If you are working for an Independent school in Australia, you will earn a different daily rate than working in public schools. However, you will pay the same amount of tax if you are earning the same income.
Why do I seem to pay too much tax as a relief teacher?
Relief teachers, like other employees in Australia, have a percentage of their pay withheld by their employer each pay period. This is called PAYG or Pay as you Go, and it means that you are paying your income tax throughout the financial year and don’t need to worry about paying a tax bill at the end.
Sometimes as a relief teacher, you might look at your payslip for the fortnight and notice that you have paid 45% or more in tax. This can be very concerning, as you are unlikely to be earning in the tax bracket that would require paying that much tax. What happens as a relief teacher who is casually employed, is that you will pay tax equivalent to what your income would be if you were given the amount of pay on your payslip every fortnight. As a relief teacher, you can’t work during the school holidays and you may not work every day, so you will always be paying too much tax during the year.
Because the pay per day for relief teachers is quite high, you will have a lot of money withheld for tax. If you are working every day for the fortnight and earn $3500.09, you will have tax withheld as if you were getting paid that amount for the entire year. Sometimes, you may not have much tax withheld for the fortnight that you were paid this high amount. You may find that it was withheld at a much higher rate during the next pay period instead. This can particularly hurt if you didn’t work many days in the next pay period.

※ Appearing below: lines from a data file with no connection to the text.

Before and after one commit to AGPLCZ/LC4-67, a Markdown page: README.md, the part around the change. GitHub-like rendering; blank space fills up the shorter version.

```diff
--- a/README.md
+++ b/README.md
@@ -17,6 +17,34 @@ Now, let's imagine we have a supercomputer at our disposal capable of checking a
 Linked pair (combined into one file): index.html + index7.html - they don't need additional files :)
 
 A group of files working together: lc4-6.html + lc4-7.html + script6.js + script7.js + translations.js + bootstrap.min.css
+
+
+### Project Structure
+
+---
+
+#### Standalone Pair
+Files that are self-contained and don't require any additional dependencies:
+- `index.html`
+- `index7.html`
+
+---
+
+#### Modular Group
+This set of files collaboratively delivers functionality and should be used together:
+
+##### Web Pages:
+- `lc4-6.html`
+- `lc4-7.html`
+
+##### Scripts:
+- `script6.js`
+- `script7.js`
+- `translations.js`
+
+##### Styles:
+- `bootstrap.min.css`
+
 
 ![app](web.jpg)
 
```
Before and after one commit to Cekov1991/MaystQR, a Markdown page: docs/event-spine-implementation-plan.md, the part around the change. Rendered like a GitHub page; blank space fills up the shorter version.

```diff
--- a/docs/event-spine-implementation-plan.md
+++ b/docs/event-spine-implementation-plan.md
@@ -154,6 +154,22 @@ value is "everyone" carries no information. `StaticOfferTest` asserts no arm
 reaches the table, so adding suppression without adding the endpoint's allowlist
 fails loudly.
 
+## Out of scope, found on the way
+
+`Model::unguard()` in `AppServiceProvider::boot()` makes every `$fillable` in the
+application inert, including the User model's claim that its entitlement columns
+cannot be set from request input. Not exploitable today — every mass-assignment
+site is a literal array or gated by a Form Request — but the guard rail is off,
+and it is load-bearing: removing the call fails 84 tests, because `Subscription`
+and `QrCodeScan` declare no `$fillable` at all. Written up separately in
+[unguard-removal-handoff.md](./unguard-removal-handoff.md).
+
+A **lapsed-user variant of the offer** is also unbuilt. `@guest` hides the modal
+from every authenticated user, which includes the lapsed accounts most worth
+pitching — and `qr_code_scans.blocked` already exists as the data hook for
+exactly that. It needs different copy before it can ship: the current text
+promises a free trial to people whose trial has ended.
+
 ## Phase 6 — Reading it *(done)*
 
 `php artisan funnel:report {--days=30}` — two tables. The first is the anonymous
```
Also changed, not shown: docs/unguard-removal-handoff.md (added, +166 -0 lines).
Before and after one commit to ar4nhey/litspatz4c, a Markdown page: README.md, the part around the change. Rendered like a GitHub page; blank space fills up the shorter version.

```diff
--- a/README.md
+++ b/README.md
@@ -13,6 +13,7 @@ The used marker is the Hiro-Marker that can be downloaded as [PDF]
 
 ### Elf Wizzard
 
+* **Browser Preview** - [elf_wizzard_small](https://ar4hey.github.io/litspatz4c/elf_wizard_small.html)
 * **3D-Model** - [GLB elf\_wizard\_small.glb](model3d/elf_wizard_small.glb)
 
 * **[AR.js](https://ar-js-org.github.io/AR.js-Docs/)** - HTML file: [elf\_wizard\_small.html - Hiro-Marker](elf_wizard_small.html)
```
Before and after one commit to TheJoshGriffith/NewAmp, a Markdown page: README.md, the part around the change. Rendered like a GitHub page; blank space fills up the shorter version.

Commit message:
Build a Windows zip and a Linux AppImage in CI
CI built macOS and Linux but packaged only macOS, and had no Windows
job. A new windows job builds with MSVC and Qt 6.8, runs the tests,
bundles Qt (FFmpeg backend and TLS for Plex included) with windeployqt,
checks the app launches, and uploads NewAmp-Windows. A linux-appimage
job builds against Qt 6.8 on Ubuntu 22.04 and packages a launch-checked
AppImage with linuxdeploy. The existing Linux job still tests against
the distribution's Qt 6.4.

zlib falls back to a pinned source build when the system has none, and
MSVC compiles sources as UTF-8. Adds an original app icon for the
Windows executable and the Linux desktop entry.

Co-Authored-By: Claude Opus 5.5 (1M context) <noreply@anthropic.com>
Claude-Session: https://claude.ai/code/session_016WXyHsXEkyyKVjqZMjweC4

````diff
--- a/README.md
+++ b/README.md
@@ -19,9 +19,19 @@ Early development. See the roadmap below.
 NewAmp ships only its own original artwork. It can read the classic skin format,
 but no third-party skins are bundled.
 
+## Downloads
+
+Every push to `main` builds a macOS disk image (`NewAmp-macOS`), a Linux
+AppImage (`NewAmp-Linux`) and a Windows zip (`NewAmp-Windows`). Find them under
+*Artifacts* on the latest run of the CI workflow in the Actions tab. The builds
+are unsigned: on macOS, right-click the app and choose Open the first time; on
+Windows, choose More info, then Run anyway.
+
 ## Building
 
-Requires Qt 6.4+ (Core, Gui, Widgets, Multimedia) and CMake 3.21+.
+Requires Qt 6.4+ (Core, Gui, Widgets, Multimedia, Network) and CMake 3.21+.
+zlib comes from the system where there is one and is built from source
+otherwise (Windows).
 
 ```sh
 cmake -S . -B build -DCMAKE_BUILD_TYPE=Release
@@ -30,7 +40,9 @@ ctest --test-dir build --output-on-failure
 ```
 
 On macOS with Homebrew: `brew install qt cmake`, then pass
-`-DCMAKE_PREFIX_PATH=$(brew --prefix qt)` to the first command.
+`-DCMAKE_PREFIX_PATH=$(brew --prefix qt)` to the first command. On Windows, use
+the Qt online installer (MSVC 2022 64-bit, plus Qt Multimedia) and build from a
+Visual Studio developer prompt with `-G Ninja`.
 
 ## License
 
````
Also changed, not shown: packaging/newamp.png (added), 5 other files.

What do I do if I am paying too much tax as a relief teacher?
As a relief teacher, you are a casual employee who has a high daily pay rate, but cannot work every day of the year. This means that you will always have more tax withheld than you need to pay during the year.
The first thing that you can do if you think that you are paying too much tax is to make sure that you are claiming the tax-free threshold in the schools that you are working for. This is a box that you will tick when you submit your pay forms that include all of your information such as your Tax File Number (TFN). If you tick this box, you are declaring that you would like this employer to assume that you are not receiving any other income than what they are paying you, and will withhold tax at a lower rate. If you do not tick this box, your employer doesn’t know how much you are earning and may tax you at the highest possible rate.
The only other thing that you can do if you are paying too much tax as a relief teacher is to wait for the end of the financial year so that you can get your tax return. As long as you supply your TFN to all of your employers, the amount that you have been paid for the financial year will be automatically sent to the Australian Taxation Office (ATO). This means that you will not have to enter all of your pay from all of your jobs yourself, and the ATO will automatically suggest how much tax you should have been paid.
As a relief teacher, the amount of tax that you have paid will be higher than the amount that you need to pay. The ATO will automatically estimate how much money you will get back on your tax return for you to confirm and submit.